YOUR INSTRUCTIONS: Copy out each line of the data below in which "style" appears.

Stored data entries:

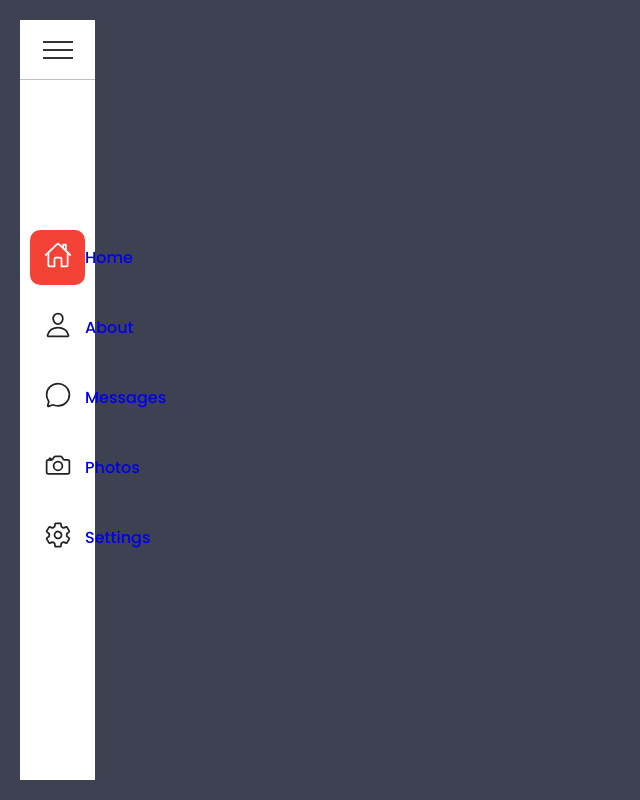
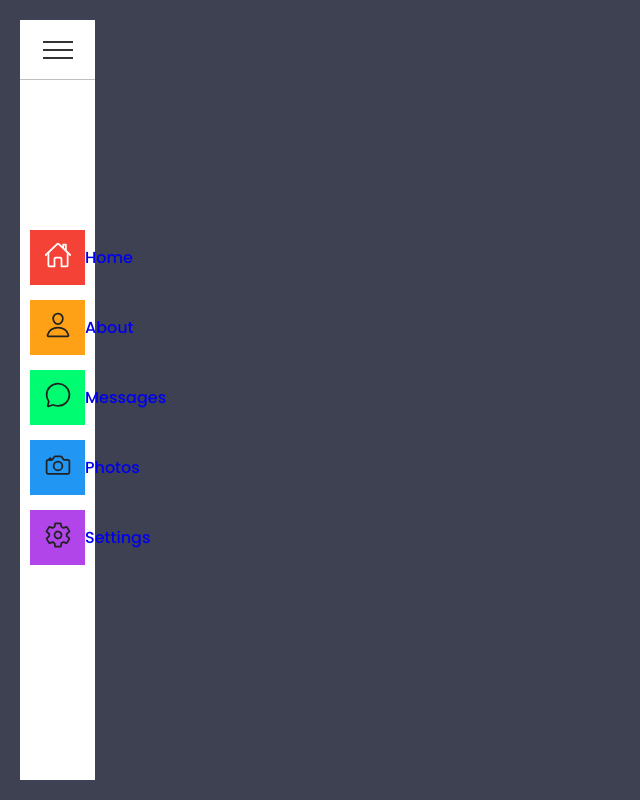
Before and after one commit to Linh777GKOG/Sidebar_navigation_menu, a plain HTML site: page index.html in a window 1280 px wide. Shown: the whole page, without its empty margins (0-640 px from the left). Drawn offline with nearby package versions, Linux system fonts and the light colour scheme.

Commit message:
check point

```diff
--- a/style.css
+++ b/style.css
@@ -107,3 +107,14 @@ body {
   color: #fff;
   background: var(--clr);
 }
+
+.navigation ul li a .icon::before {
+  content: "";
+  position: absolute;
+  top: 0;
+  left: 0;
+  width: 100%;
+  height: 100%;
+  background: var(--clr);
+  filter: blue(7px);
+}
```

* * *

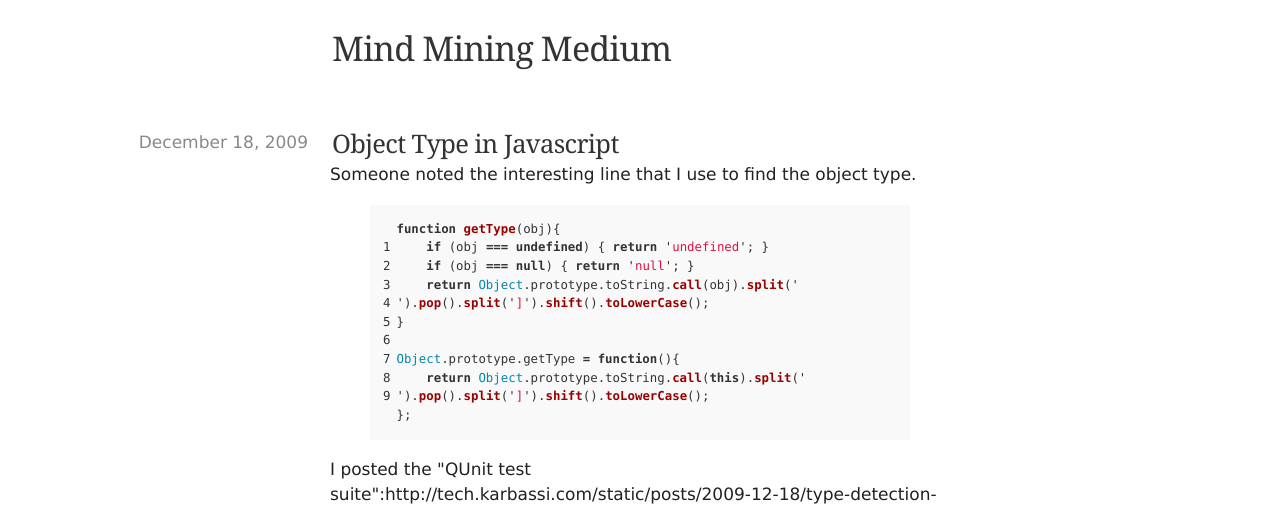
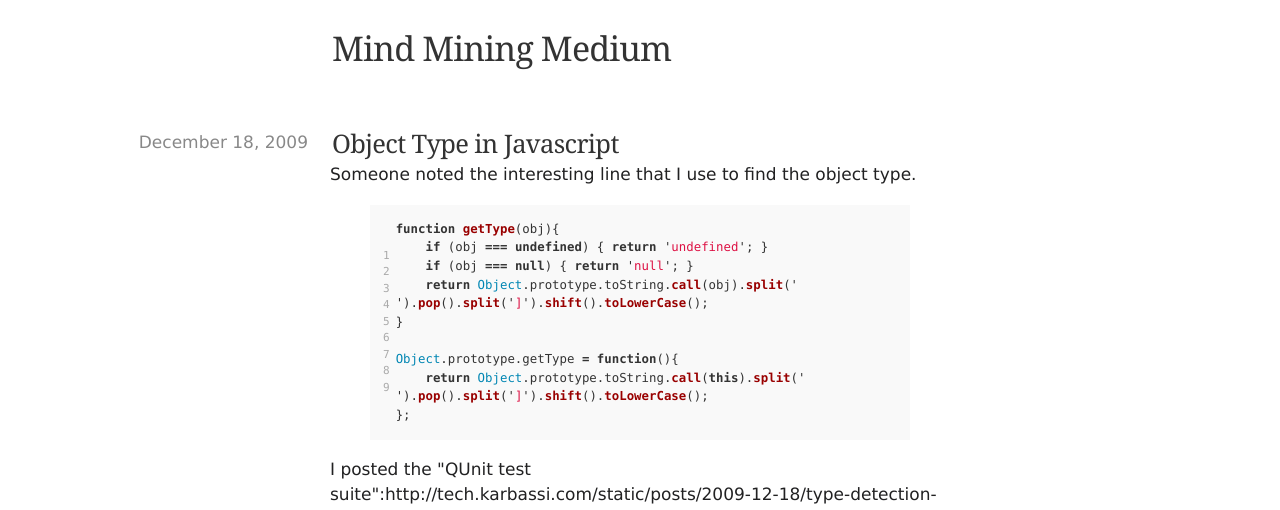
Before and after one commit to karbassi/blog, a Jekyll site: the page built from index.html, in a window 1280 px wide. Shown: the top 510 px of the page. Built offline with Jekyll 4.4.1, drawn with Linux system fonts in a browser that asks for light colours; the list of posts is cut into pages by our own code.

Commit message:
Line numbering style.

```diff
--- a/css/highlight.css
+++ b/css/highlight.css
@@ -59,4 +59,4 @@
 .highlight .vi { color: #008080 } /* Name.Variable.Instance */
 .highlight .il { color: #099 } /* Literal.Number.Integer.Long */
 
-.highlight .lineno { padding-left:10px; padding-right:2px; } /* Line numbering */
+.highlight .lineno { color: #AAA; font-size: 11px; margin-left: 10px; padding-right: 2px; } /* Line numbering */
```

SOLUTION TO THE PROBLEM:
--- a/style.css
+++ b/style.css
Line numbering style.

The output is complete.